Bill O'Reilly eBooks
Twelve years now, and counting. That's how long The Factor, with Bill O'Reilly, has been the number one cable news show. It's a long, hard race, and an ever growing number of wannabe competitors has crowded onto the track these last dozen years. But thanks to some 5 million of you cheering us on nightly, once again we lead the pack.
Bill has a crowded life. In addition to The Factor, there's this official website to oversee, expand, and improve. There are weekly opinion columns to deliver to more than 300 newspapers. Plenty of personal appearances with Factor family members like Glenn Beck and Dennis Miller. And books to write.
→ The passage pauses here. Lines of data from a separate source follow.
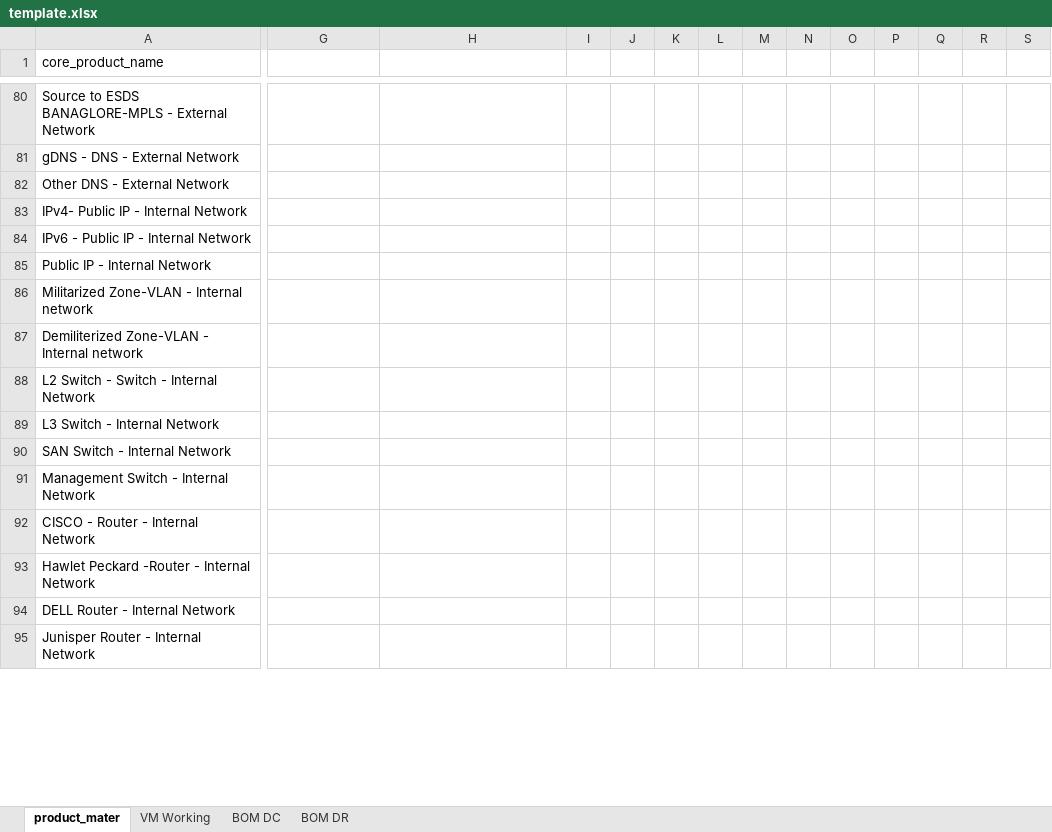
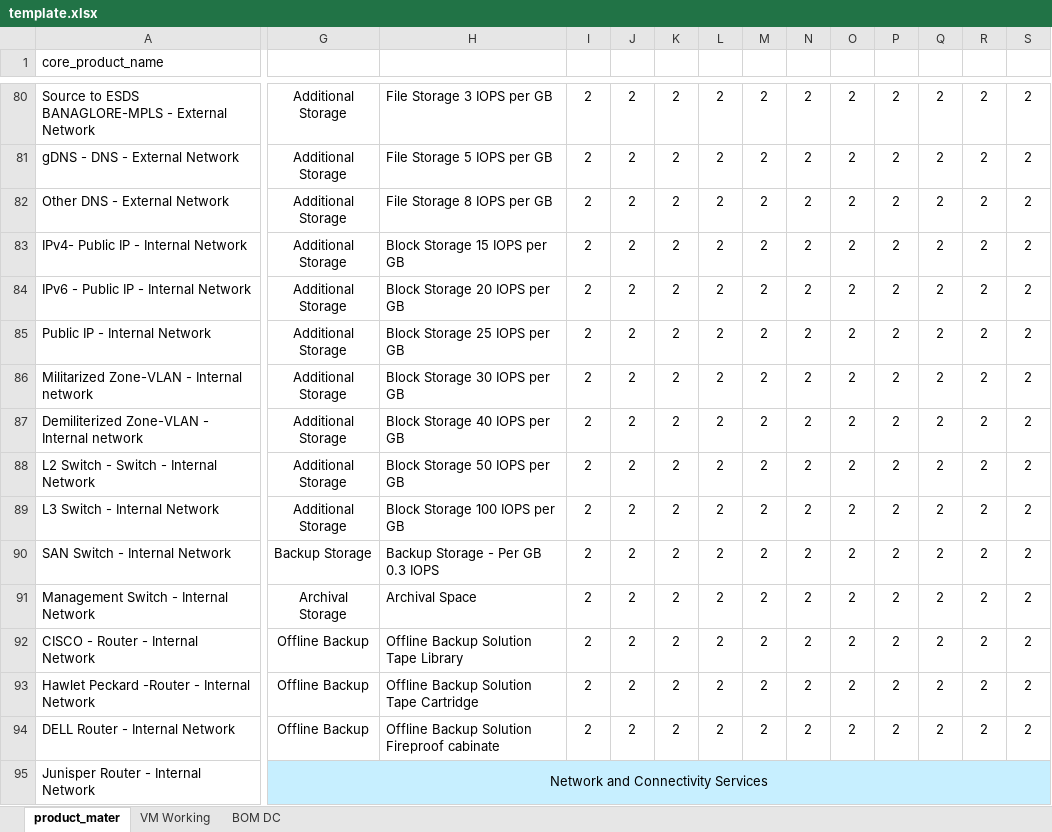
Before and after one commit to 01Pratham/excel_to_crm, an Excel workbook: template.xlsx, sheet product_mater, drawn as a sheet; only a part is shown, gaps mark what is left out; values as stored, in another font and other column widths than the file's, no borders; table styles not drawn; the diff covers the shown part only; the diff names each change by its address in the sheet, - before the commit and + after, or states it on an @@ line.

```diff
--- a/template.xlsx (sheet product_mater)
+++ b/template.xlsx (sheet product_mater)
-sheet tab: BOM DR
-G80:G89: (empty)
+G80:G89: Additional Storage
-H80: (empty)
+H80: File Storage 3 IOPS per GB
-I80:I94: (empty)
+I80:I94: 2
-J80:J94: (empty)
+J80:J94: 2
-K80:K94: (empty)
+K80:K94: 2
-L80:L94: (empty)
+L80:L94: 2
-M80:M94: (empty)
+M80:M94: 2
-N80:N94: (empty)
+N80:N94: 2
-O80:O94: (empty)
+O80:O94: 2
-P80:P94: (empty)
+P80:P94: 2
-Q80:Q94: (empty)
+Q80:Q94: 2
-R80:R94: (empty)
+R80:R94: 2
-S80:S94: (empty)
+S80:S94: 2
-H81: (empty)
+H81: File Storage 5 IOPS per GB
-H82: (empty)
+H82: File Storage 8 IOPS per GB
-H83: (empty)
+H83: Block Storage 15 IOPS per GB
-H84: (empty)
+H84: Block Storage 20 IOPS per GB
-H85: (empty)
+H85: Block Storage 25 IOPS per GB
-H86: (empty)
+H86: Block Storage 30 IOPS per GB
-H87: (empty)
+H87: Block Storage 40 IOPS per GB
-H88: (empty)
+H88: Block Storage 50 IOPS per GB
-H89: (empty)
+H89: Block Storage 100 IOPS per GB
-G90: (empty)
+G90: Backup Storage
-H90: (empty)
+H90: Backup Storage - Per GB 0.3 IOPS
-G91: (empty)
+G91: Archival Storage
-H91: (empty)
+H91: Archival Space
-G92:G94: (empty)
+G92:G94: Offline Backup
-H92: (empty)
+H92: Offline Backup Solution Tape Library
-H93: (empty)
+H93: Offline Backup Solution Tape Cartridge
-H94: (empty)
+H94: Offline Backup Solution Fireproof cabinate
-G95: (empty)
+G95: Network and Connectivity Services
-G95:S95 fill: none
+G95:S95 fill: #C7EFFF
+G95:S95 merged
```
Also changed, not shown: 771 edited cells, cell formats and merged cells elsewhere in this sheet, sheet BOM DC, 1 other file.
Take the books: After five non-fiction volumes and a deeply personal memoir called A Bold Fresh Piece Of Humanity, Bill (working with historian Martin Dugard) most recently wrote and released Killing Lincoln. In Newsweek, an article by Peter Boyer said it marked "a bold, even fresh, literary turn." Killing Lincoln is indeed real, and it's riveting. A factual, historical thriller, designed to keep you moving through page after page. No one should have been surprised by this literary turn from Bill. After all, it's history. And Bill studied history, taught it in high school, for years has surrounded himself with historical artifacts, and The Factor takes a clear-eyed look at history-in-the-making every night. The book, the teaching, the interest, the show—all of it delivered in Bill's unique "No Spin" way. It's always been his commitment to you.
Bill's beginnings are well known. A childhood on Long Island. BA (in history) from Marist College, a Master's in Broadcast Journalism from Boston University, and a second Master's degree in Public Administration from Harvard's Kennedy School of Government. There have been many awards and honors along the way, as well. But the biggest reward is from you—when you watch The Factor, read the column or books, or come here to enjoy BillOReilly.com.
Of course, the race isn't over; Bill isn't taking a victory lap just yet. There's still plenty of ground to cover, and O'Reilly isn't slowing down, or looking over his shoulder. Only ahead. Though he still takes brief naps when he can.